Start of Record extracts

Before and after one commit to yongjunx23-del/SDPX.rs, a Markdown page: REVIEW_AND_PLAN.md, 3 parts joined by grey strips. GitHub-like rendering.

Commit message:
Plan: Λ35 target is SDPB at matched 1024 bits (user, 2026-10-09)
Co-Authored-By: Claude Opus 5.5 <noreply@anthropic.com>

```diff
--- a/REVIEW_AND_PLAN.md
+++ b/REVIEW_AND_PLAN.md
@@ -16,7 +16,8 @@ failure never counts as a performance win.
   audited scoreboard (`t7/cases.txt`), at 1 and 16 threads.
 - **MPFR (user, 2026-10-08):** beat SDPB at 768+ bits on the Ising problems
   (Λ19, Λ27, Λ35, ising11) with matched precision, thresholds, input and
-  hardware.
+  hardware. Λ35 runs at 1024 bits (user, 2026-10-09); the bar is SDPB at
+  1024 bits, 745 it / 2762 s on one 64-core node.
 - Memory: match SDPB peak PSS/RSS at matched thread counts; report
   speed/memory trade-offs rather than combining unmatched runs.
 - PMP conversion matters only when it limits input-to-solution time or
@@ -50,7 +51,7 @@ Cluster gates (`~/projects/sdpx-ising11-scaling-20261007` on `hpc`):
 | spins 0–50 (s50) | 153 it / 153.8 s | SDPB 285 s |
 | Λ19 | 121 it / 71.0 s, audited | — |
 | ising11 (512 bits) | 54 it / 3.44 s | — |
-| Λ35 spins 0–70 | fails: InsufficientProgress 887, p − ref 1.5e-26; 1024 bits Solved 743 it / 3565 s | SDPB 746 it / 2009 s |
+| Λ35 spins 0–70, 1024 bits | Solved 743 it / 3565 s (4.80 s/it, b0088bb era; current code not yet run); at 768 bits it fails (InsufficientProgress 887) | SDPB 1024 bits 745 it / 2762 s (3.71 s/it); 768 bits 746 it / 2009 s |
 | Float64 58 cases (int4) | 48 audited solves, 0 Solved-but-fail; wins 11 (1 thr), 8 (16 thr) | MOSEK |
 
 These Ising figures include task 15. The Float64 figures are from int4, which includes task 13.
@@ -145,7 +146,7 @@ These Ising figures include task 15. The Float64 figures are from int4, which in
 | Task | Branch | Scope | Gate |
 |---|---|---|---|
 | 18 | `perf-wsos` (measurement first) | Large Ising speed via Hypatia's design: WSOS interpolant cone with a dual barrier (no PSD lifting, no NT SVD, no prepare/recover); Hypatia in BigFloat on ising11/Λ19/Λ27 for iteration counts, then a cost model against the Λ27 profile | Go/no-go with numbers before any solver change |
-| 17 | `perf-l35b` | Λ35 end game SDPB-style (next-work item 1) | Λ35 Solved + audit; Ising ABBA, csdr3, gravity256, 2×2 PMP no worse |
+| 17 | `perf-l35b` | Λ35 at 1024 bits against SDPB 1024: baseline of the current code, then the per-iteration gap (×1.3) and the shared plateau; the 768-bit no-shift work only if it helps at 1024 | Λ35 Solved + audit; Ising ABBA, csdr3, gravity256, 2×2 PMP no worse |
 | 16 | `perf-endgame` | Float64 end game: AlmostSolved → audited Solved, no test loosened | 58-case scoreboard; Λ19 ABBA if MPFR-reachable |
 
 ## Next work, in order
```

End of Record extracts

Goal of the exercise: If a line above includes the string "work", pick it out.

Solved problem:
-| 17 | `perf-l35b` | Λ35 end game SDPB-style (next-work item 1) | Λ35 Solved + audit; Ising ABBA, csdr3, gravity256, 2×2 PMP no worse |
+| 17 | `perf-l35b` | Λ35 at 1024 bits against SDPB 1024: baseline of the current code, then the per-iteration gap (×1.3) and the shared plateau; the 768-bit no-shift work only if it helps at 1024 | Λ35 Solved + audit; Ising ABBA, csdr3, gravity256, 2×2 PMP no worse |
 ## Next work, in order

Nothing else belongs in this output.